History of the New Zealand/Dutch Relationship
Dutch sailors under the command of Abel Janszoon Tasman, a captain of the Dutch East Indies Company, were the first recorded non-Maori to sight what is now known as New Zealand.
On 13 December 1642, during a major exploratory expedition that took Tasman and his two ships and a hundred plus crew deep into the southern latitudes searching for the legendary "Great Southern Land", land on the west coast of New Zealand's South Island was sighted. During the next three weeks Tasman sailed up the coast to the north of the country, departing towards Tonga on 5 January 1643.
New Zealand had been put on the world map. It would, however, be more than another century before further European contact occurred, during the voyages of Captain James Cook.
Dutch nationals were represented in the early migrant groups that settled New Zealand from the early 19th century but it was not until the years immediately after World War II that significant numbers of Dutch migrants came to New Zealand. As a result of negotiations between the Dutch and New Zealand Governments a migration agreement was signed in October 1950. In the ensuing decades thousands of Dutch nationals migrated to New Zealand and settled throughout the country.
While numbers of Dutch migrants have slowed in recent years, New Zealand is still seen as an attractive destination by Dutch interested in migration. Today it is estimated that well over 100,000 New Zealanders have some Dutch connection.

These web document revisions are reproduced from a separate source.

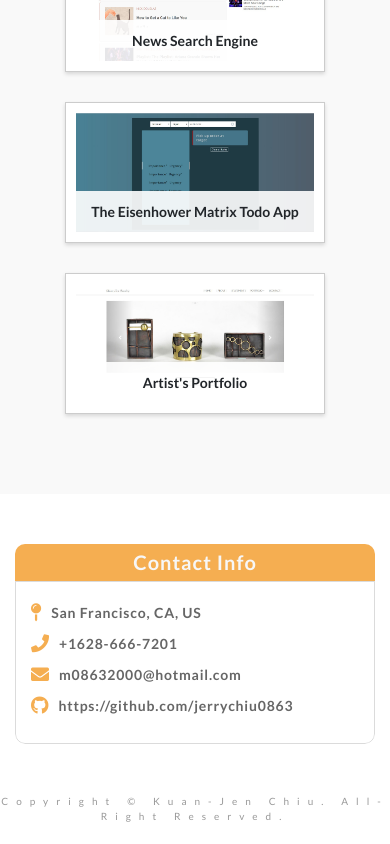
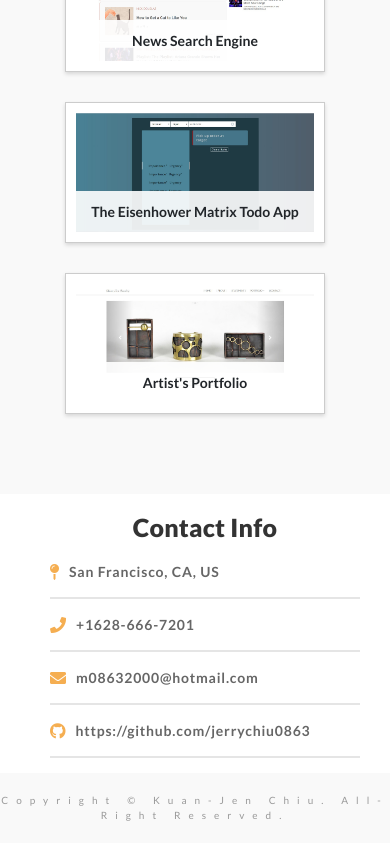
Before and after one commit to jerrychiu0863/Jerry__Chiu, a React (Create React App) app: page / in a window 390 px wide. Shown: the part 2342-3186 px from the top of the page. Built offline with nearby package versions, Linux system fonts and the light colour scheme.

Commit message:
rebuild contact section

```diff
--- a/src/components/Contact.jsx
+++ b/src/components/Contact.jsx
@@ -1,5 +1,6 @@
 import React, { Component } from 'react';
 import '../css/Contact.css';
+//import keyboard from '../assets/keyboard.jpg';
 
 const contactLists = [
   {
@@ -40,18 +41,21 @@ class Contact extends Component {
   render() {
     return (
       <div
-        className="Contact container"
+        className="Contact"
+        style={{overflow: 'hidden'}}
         id="contact"
       >
-        <div className="Contact__card row">
-        <div className="Contact__left col-12 col-sm-5">
-          <p>Contact Info</p>
+        <div className="row">
+        <div className="Contact__left col-0 col-sm-0 col-md-6">
         </div>
-        <div className="Contact__right col-12 col-sm-7">
+        <div className="Contact__right col-12 col-sm-12 col-md-6 container">
+          <span className="Contact__right--header">
+            Contact Info
+          </span>
           <ul className="Contact__list">
             {this.renderContactInfo(contactLists)}
           </ul>
-         </div>
+        </div>
       </div>
     </div>
    );
--- a/src/css/Contact.css
+++ b/src/css/Contact.css
@@ -1,51 +1,42 @@
 .Contact {
   text-align: center;
-  margin: 50px auto;
-}
-
-.Contact__card {
-  overflow: hidden;
-  border-radius: 10px;
-  margin: 0 auto;
-  max-width: 480px;
-  height: 250px;
-  box-shadow: 0 2px 4px rgba(0,0,0,.24);
 }
 
 .Contact__left {
-  position: relative;
-  background: #f5ae51;
-  -webkit-clip-path: polygon(0% 0%, 75% 0%, 100% 50%, 75% 100%, 0% 100%);
-  clip-path: polygon(0% 0%, 75% 0%, 100% 50%, 75% 100%, 0% 100%);
+  background-image: url("../assets/keyboard.jpg");
+  background-size: cover;
+  max-height: 300px;
 }
 
-.Contact__left p {
-  width: 100%;
+.Contact__right {
+  padding: 15px 0 0 40px;
+}
+
+.Contact__right--header {
+  text-align: center;
+  font-size: 25px;
+  color: #333;
+  font-weight: 900;
   margin: 0;
-  color: #f7f7f7;
-  letter-spacing: 1px;
-  font-size: 20px;
-  font-weight: 700;
-  position: absolute;
-  top: 50%;
-  left: 50%;
-  transform: translate(-50%, -50%);
+  letter-spacing: .2px;
 }
 
 .Contact__list {
-  margin: 65px 20px 0 15px;
+  margin-bottom: 15px;
+  max-width: 400px;
 }
 
 .Contact__list--item {
+  border-bottom: 2px solid rgba(0,0,0,.1);
   list-style: none;
   display: flex;
   justify-content: flex-start;
   align-items: center;
-  margin-bottom: 10px;
+  padding: 15px 0;
 }
 
 .Contact__list--icon {
-  font-size: 18px;
+  font-size: 16px;
   color: #f5ae51;
   margin-right: 10px;
 }
@@ -57,34 +48,27 @@
   font-size: 14px;
 }
 
-/*Mobile devices*/
-@media only screen and (max-width: 576px) {
-  .Contact__card {
-    box-shadow: none;
-    max-width: auto;
-    height: 200px;
-    /*border: 1px solid rgba(0,0,0,.14);*/
-  }
-
+/*Hide image*/
+@media only screen and (max-width: 768px) {
   .Contact__left {
-    -webkit-clip-path: none;
-    clip-path: none;
-    padding: 15px 0;
-  }
-
-  .Contact__right {
-    border: 1px solid rgba(0,0,0,.14);
-    border-radius: 10px;
-    border-top-left-radius: 0;
-    border-top-right-radius: 0;
+    display: none;
   }
 
   .Contact__list {
-    margin: 20px auto;
+    margin: 0 auto 15px auto;
+    max-width: 350px;
+  }
+}
+
+/*Mobile devices*/
+@media only screen and (max-width: 576px) {
+  .Contact__right {
+    padding: 15px 0 0 20px;
   }
 
-  .Contact__list--item {
-
+  .Contact__list {
+    margin: 0 auto 15px auto;
+    max-width: 310px;
   }
 
   .Contact__list--info {
@@ -94,8 +78,12 @@
 
 /*X-small Mobile devices*/
 @media only screen and (max-width: 376px) {
-  .Contact__list--icon {
-    font-size: 16px;
+  .Contact__right {
+    padding: 15px 0 0 0;
+  }
+
+  .Contact__list {
+    max-width: 290px;
   }
 
   .Contact__list--info {
--- a/src/css/Footer.css
+++ b/src/css/Footer.css
@@ -1,11 +1,13 @@
 .Footer {
   text-align: center;
-  margin: 20px 0;
+  padding: 20px 0;
   font-size: 14px;
   color: #999;
+  background: #f9f9f9;
 }
 
 .Footer-copyright {
   letter-spacing: 8px;
+  margin: 0;
   font-size: 10px;
 }
```
Also changed, not shown: src/assets/keyboard.jpg (added).
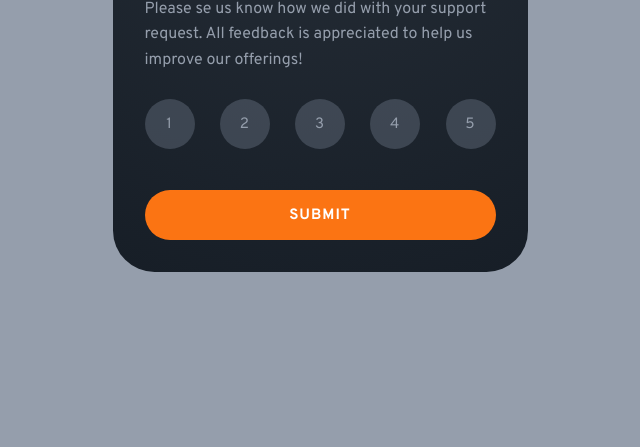
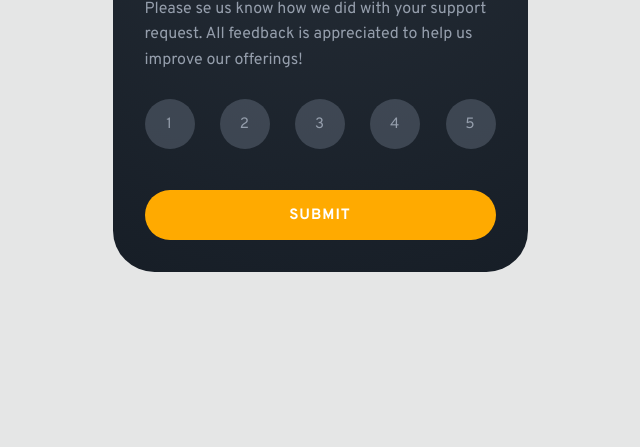
Before and after one commit to dupakarovsky/fem_interactive_rating_component, a website built with Vite: page index.html in a window 1280 px wide. Shown: the part 353-800 px from the top of the page, without its empty margins (320-960 px from the left). Built offline with nearby package versions, Linux system fonts and the light colour scheme.

Commit message:
theme scss update

```diff
--- a/scss/_theme.scss
+++ b/scss/_theme.scss
@@ -1,23 +1,75 @@
 :root {
-   /* LIGHT MODE */
-   --brand: var(--orange);
-   --surface1-light: var(--light-grey);
-
-   /* DARK MODE */
-   --brand: var(--orange);
-   --surface1-dark: var(--very-dark-blue);
    /* COLOR MODE PREFERENCE: */
    color-scheme: light;
+   /* LIGHT MODE */
+   --brand-light: 40 100% 50%;
+   --text1-light: 210 2% 10%;
+   --text2-light: 210 2% 15%;
+   --text3-light: 210 2% 20%;
+   --surface1-light: 210 2% 90%;
+   --surface2-light: 210 2% 85%;
+   --surface3-light: 210 2% 75%;
+   --surface4-light: 210 2% 65%;
+   /* DARK MODE */
+   --brand-dark: 40 100% 50%;
+   --text1-dark: 210 2% 90%;
+   --text2-dark: 210 2% 80%;
+   --text3-dark: 210 2% 75%;
+   --surface1-dark: 210 20% 10%;
+   --surface2-dark: 210 2% 15%;
+   --surface3-dark: 210 2% 25%;
+   --surface4-dark: 210 2% 35%;
 }
 @media only screen and (prefers-color-scheme: light) {
    :root {
-      --brand: var(--orange);
+      /* COLOR MODE PREFERENCE: */
+      color-scheme: light;
+      --brand: var(--brand-light);
+      --text1: var(--text1-light);
+      --text2: var(--text2-light);
+      --text3: var(--text3-light);
       --surface1: var(--surface1-light);
+      --surface2: var(--surface2-light);
+      --surface3: var(--surface3-light);
+      --surface4: var(--surface4-light);
    }
 }
 @media only screen and (prefers-color-scheme: dark) {
    :root {
-      --brand: var(--orange);
+      /* COLOR MODE PREFERENCE: */
+      color-scheme: dark;
+      --brand: var(--brand-dark);
+      --text1: var(--text1-dark);
+      --text2: var(--text2-dark);
+      --text3: var(--text3-dark);
       --surface1: var(--surface1-dark);
+      --surface2: var(--surface2-dark);
+      --surface3: var(--surface3-dark);
+      --surface4: var(--surface4-dark);
    }
 }
+
+[color-scheme="light"] {
+   /* LIGHT MODE */
+   color-scheme: light;
+   --brand: var(--brand-light);
+   --text1: var(--text1-light);
+   --text2: var(--text2-light);
+   --text3: var(--text3-light);
+   --surface1: var(--surface1-light);
+   --surface2: var(--surface2-light);
+   --surface3: var(--surface3-light);
+   --surface4: var(--surface4-light);
+}
+[color-scheme="dark"] {
+   /* DARK MODE */
+   color-scheme: dark;
+   --brand: var(--brand-dark);
+   --text1: var(--text1-dark);
+   --text2: var(--text2-dark);
+   --text3: var(--text3-dark);
+   --surface1: var(--surface1-dark);
+   --surface2: var(--surface2-dark);
+   --surface3: var(--surface3-dark);
+   --surface4: var(--surface4-dark);
+}
```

Alongside those who chose to migrate to New Zealand, there are also growing numbers of young Dutch people taking advantage of the Working Holiday Scheme to spend a year in New Zealand. Tourist visitor numbers from the Netherlands are also substantial and growing.
For further information about Dutch migration to New Zealand, please visit the Te Ara (The Encyclopaedia of New Zealand) website.